#### INFORMATION:
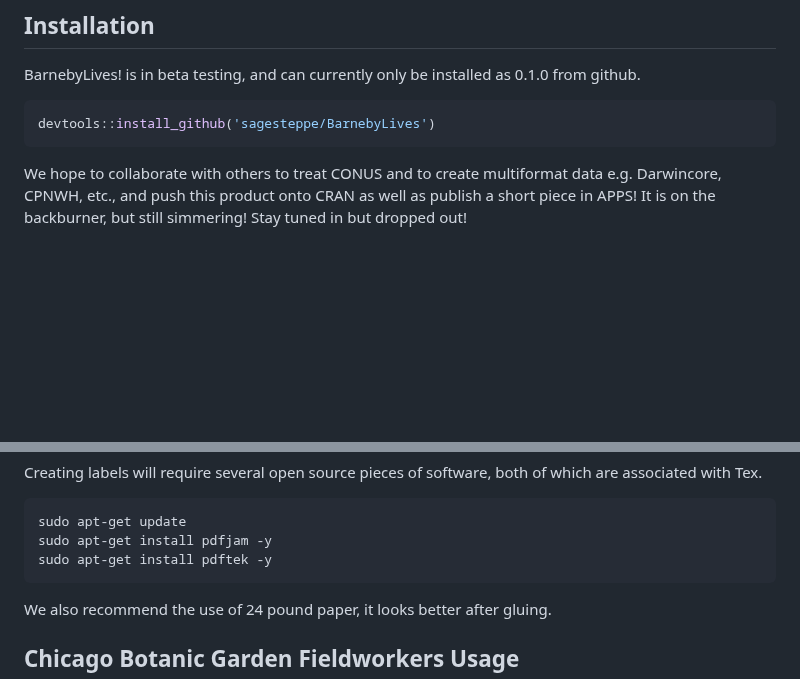
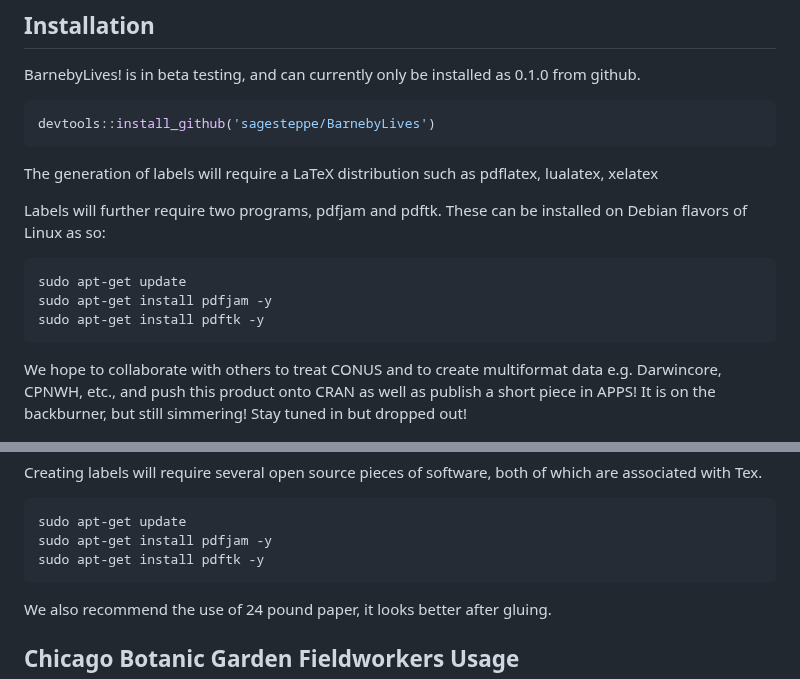
Before and after one commit to sagesteppe/BarnebyLives, a Markdown page: README.md, 2 parts joined by grey strips. Rendered like a GitHub page; blank space fills up the shorter version.

````diff
--- a/README.md
+++ b/README.md
@@ -52,6 +52,15 @@ BarnebyLives! is in beta testing, and can currently only be installed as 0.1.0 f
 ```r
 devtools::install_github('sagesteppe/BarnebyLives')
 ```
+The generation of labels will require a LaTeX distribution such as pdflatex, lualatex, xelatex
+
+Labels will further require two programs, pdfjam and pdftk. These can be installed on Debian flavors of Linux as so:
+```sh
+sudo apt-get update
+sudo apt-get install pdfjam -y
+sudo apt-get install pdftk -y
+```
+
 We hope to collaborate with others to treat CONUS and to create multiformat data e.g. Darwincore, CPNWH, etc., and push this product onto CRAN as well as publish a short piece in APPS! It is on the backburner, but still simmering! Stay tuned in but dropped out!
 
 ## Input Data Column Names
@@ -171,7 +180,7 @@ Creating labels will require several open source pieces of software, both of whi
 ```
 sudo apt-get update
 sudo apt-get install pdfjam -y
-sudo apt-get install pdftek -y
+sudo apt-get install pdftk -y
 ```
 
 We also recommend the use of 24 pound paper, it looks better after gluing.
````
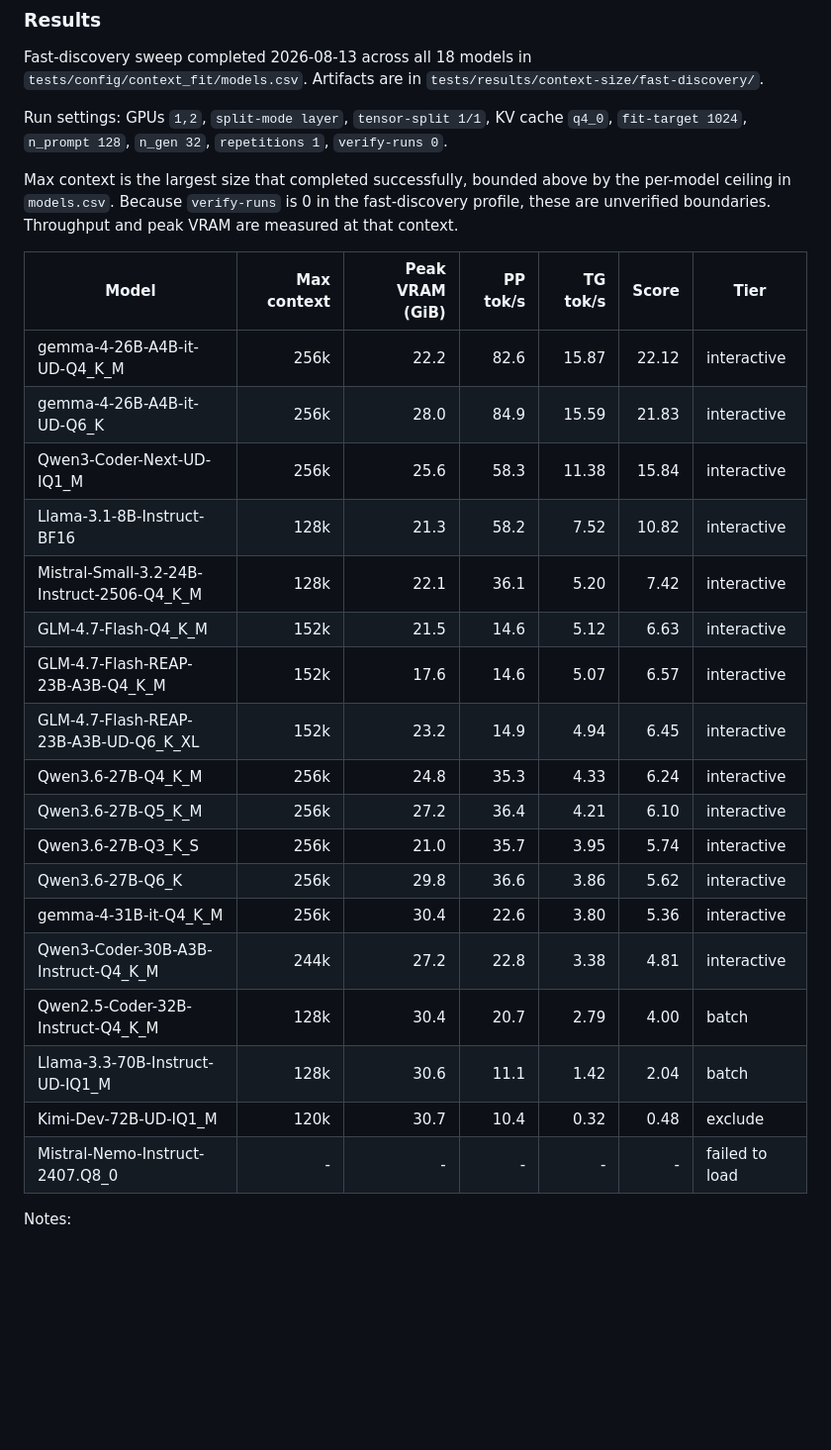
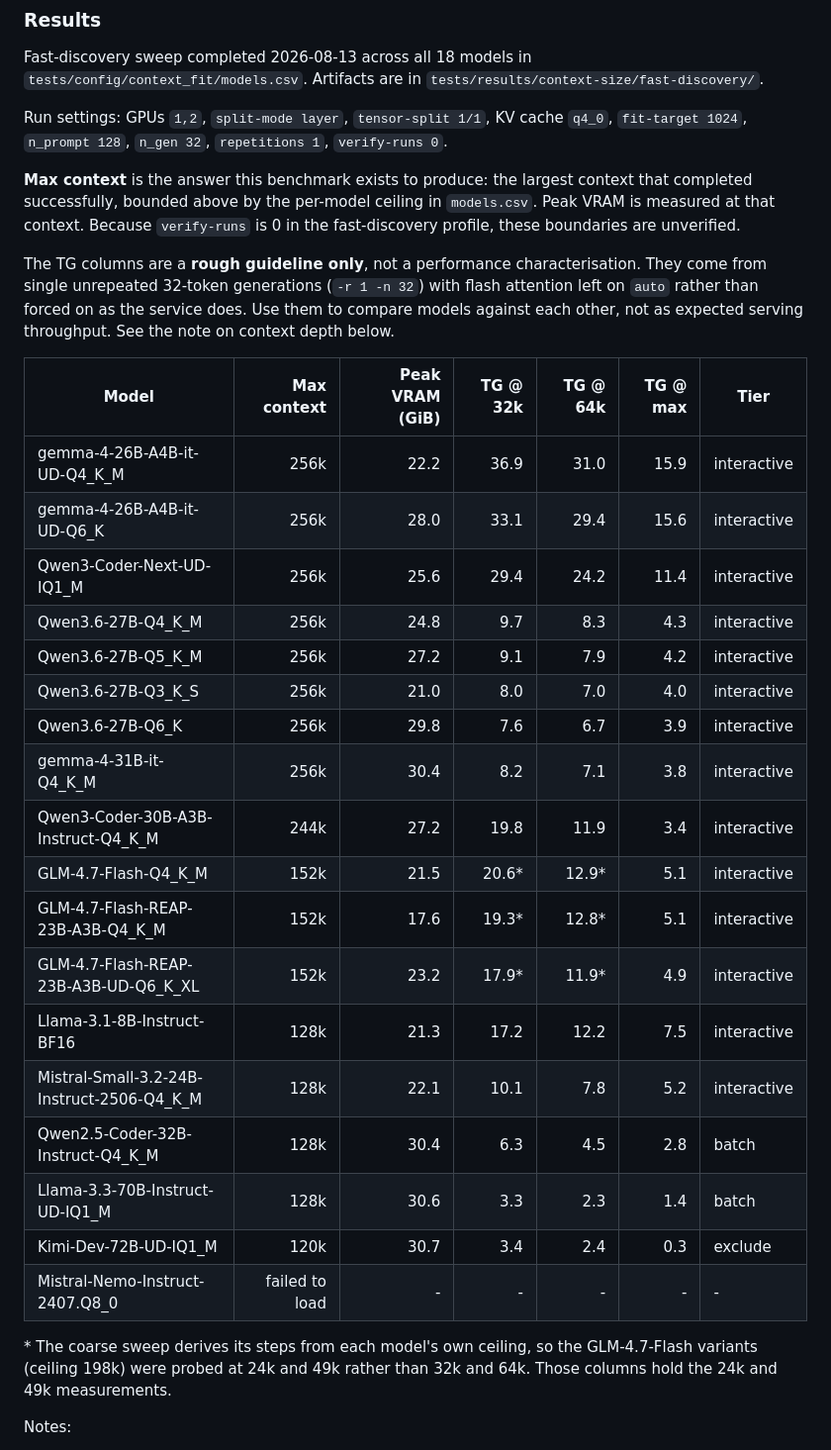
Before and after one commit to gperdrizet/llama.cpp-server, a Markdown page: README.md, the part around one of its changes. Shown at 99% size. Rendered like a GitHub page; blank space fills up the shorter version.

Commit message:
Refocus context-fit results table on max context
Max context is what this benchmark is for, so sort by it and say so.
Replace the PP/score columns with TG at 32k, 64k and max, which shows
the decay across depth instead of reporting only the worst point.

Label the TG columns as a guideline: they come from single unrepeated
32-token generations with flash attention on auto rather than forced on
as the service sets it.

Add a note that -d prefills the KV cache, so TG at max is the floor of
each curve. Live server figures for Qwen3-Coder-30B-A3B included for
scale, 90.8 tok/s at a short prompt against 3.4 at 244k depth.

The GLM variants have a 198k ceiling, so their coarse grid lands on 24k
and 49k rather than 32k and 64k. Those cells are footnoted.

```diff
--- a/README.md
+++ b/README.md
@@ -220,28 +220,32 @@ Fast-discovery sweep completed 2026-08-13 across all 18 models in `tests/config/
 
 Run settings: GPUs `1,2`, `split-mode layer`, `tensor-split 1/1`, KV cache `q4_0`, `fit-target 1024`, `n_prompt 128`, `n_gen 32`, `repetitions 1`, `verify-runs 0`.
 
-Max context is the largest size that completed successfully, bounded above by the per-model ceiling in `models.csv`. Because `verify-runs` is 0 in the fast-discovery profile, these are unverified boundaries. Throughput and peak VRAM are measured at that context.
+**Max context** is the answer this benchmark exists to produce: the largest context that completed successfully, bounded above by the per-model ceiling in `models.csv`. Peak VRAM is measured at that context. Because `verify-runs` is 0 in the fast-discovery profile, these boundaries are unverified.
 
-| Model | Max context | Peak VRAM (GiB) | PP tok/s | TG tok/s | Score | Tier |
+The TG columns are a **rough guideline only**, not a performance characterisation. They come from single unrepeated 32-token generations (`-r 1 -n 32`) with flash attention left on `auto` rather than forced on as the service does. Use them to compare models against each other, not as expected serving throughput. See the note on context depth below.
+
+| Model | Max context | Peak VRAM (GiB) | TG @ 32k | TG @ 64k | TG @ max | Tier |
 |---|---:|---:|---:|---:|---:|---|
-| gemma-4-26B-A4B-it-UD-Q4_K_M | 256k | 22.2 | 82.6 | 15.87 | 22.12 | interactive |
-| gemma-4-26B-A4B-it-UD-Q6_K | 256k | 28.0 | 84.9 | 15.59 | 21.83 | interactive |
-| Qwen3-Coder-Next-UD-IQ1_M | 256k | 25.6 | 58.3 | 11.38 | 15.84 | interactive |
-| Llama-3.1-8B-Instruct-BF16 | 128k | 21.3 | 58.2 | 7.52 | 10.82 | interactive |
-| Mistral-Small-3.2-24B-Instruct-2506-Q4_K_M | 128k | 22.1 | 36.1 | 5.20 | 7.42 | interactive |
-| GLM-4.7-Flash-Q4_K_M | 152k | 21.5 | 14.6 | 5.12 | 6.63 | interactive |
-| GLM-4.7-Flash-REAP-23B-A3B-Q4_K_M | 152k | 17.6 | 14.6 | 5.07 | 6.57 | interactive |
-| GLM-4.7-Flash-REAP-23B-A3B-UD-Q6_K_XL | 152k | 23.2 | 14.9 | 4.94 | 6.45 | interactive |
-| Qwen3.6-27B-Q4_K_M | 256k | 24.8 | 35.3 | 4.33 | 6.24 | interactive |
-| Qwen3.6-27B-Q5_K_M | 256k | 27.2 | 36.4 | 4.21 | 6.10 | interactive |
-| Qwen3.6-27B-Q3_K_S | 256k | 21.0 | 35.7 | 3.95 | 5.74 | interactive |
-| Qwen3.6-27B-Q6_K | 256k | 29.8 | 36.6 | 3.86 | 5.62 | interactive |
-| gemma-4-31B-it-Q4_K_M | 256k | 30.4 | 22.6 | 3.80 | 5.36 | interactive |
-| Qwen3-Coder-30B-A3B-Instruct-Q4_K_M | 244k | 27.2 | 22.8 | 3.38 | 4.81 | interactive |
-| Qwen2.5-Coder-32B-Instruct-Q4_K_M | 128k | 30.4 | 20.7 | 2.79 | 4.00 | batch |
-| Llama-3.3-70B-Instruct-UD-IQ1_M | 128k | 30.6 | 11.1 | 1.42 | 2.04 | batch |
-| Kimi-Dev-72B-UD-IQ1_M | 120k | 30.7 | 10.4 | 0.32 | 0.48 | exclude |
-| Mistral-Nemo-Instruct-2407.Q8_0 | - | - | - | - | - | failed to load |
+| gemma-4-26B-A4B-it-UD-Q4_K_M | 256k | 22.2 | 36.9 | 31.0 | 15.9 | interactive |
+| gemma-4-26B-A4B-it-UD-Q6_K | 256k | 28.0 | 33.1 | 29.4 | 15.6 | interactive |
+| Qwen3-Coder-Next-UD-IQ1_M | 256k | 25.6 | 29.4 | 24.2 | 11.4 | interactive |
+| Qwen3.6-27B-Q4_K_M | 256k | 24.8 | 9.7 | 8.3 | 4.3 | interactive |
+| Qwen3.6-27B-Q5_K_M | 256k | 27.2 | 9.1 | 7.9 | 4.2 | interactive |
+| Qwen3.6-27B-Q3_K_S | 256k | 21.0 | 8.0 | 7.0 | 4.0 | interactive |
+| Qwen3.6-27B-Q6_K | 256k | 29.8 | 7.6 | 6.7 | 3.9 | interactive |
+| gemma-4-31B-it-Q4_K_M | 256k | 30.4 | 8.2 | 7.1 | 3.8 | interactive |
+| Qwen3-Coder-30B-A3B-Instruct-Q4_K_M | 244k | 27.2 | 19.8 | 11.9 | 3.4 | interactive |
+| GLM-4.7-Flash-Q4_K_M | 152k | 21.5 | 20.6\* | 12.9\* | 5.1 | interactive |
+| GLM-4.7-Flash-REAP-23B-A3B-Q4_K_M | 152k | 17.6 | 19.3\* | 12.8\* | 5.1 | interactive |
+| GLM-4.7-Flash-REAP-23B-A3B-UD-Q6_K_XL | 152k | 23.2 | 17.9\* | 11.9\* | 4.9 | interactive |
+| Llama-3.1-8B-Instruct-BF16 | 128k | 21.3 | 17.2 | 12.2 | 7.5 | interactive |
+| Mistral-Small-3.2-24B-Instruct-2506-Q4_K_M | 128k | 22.1 | 10.1 | 7.8 | 5.2 | interactive |
+| Qwen2.5-Coder-32B-Instruct-Q4_K_M | 128k | 30.4 | 6.3 | 4.5 | 2.8 | batch |
+| Llama-3.3-70B-Instruct-UD-IQ1_M | 128k | 30.6 | 3.3 | 2.3 | 1.4 | batch |
+| Kimi-Dev-72B-UD-IQ1_M | 120k | 30.7 | 3.4 | 2.4 | 0.3 | exclude |
+| Mistral-Nemo-Instruct-2407.Q8_0 | failed to load | - | - | - | - | - |
+
+\* The coarse sweep derives its steps from each model's own ceiling, so the GLM-4.7-Flash variants (ceiling 198k) were probed at 24k and 49k rather than 32k and 64k. Those columns hold the 24k and 49k measurements.
 
 Notes:
 
```
Also changed, not shown: other parts of README.md (+14 -2 lines).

#### GOAL OF THE EXERCISE:
Search the records above for the string "from". Copy every line that contains it.

#### ANSWER BOX:
Label the TG columns as a guideline: they come from single unrepeated
+The TG columns are a **rough guideline only**, not a performance characterisation. They come from single unrepeated 32-token generations (`-r 1 -n 32`) with flash attention left on `auto` rather than forced on as the service does. Use them to compare models against each other, not as expected serving throughput. See the note on context depth below.
+\* The coarse sweep derives its steps from each model's own ceiling, so the GLM-4.7-Flash variants (ceiling 198k) were probed at 24k and 49k rather than 32k and 64k. Those columns hold the 24k and 49k measurements.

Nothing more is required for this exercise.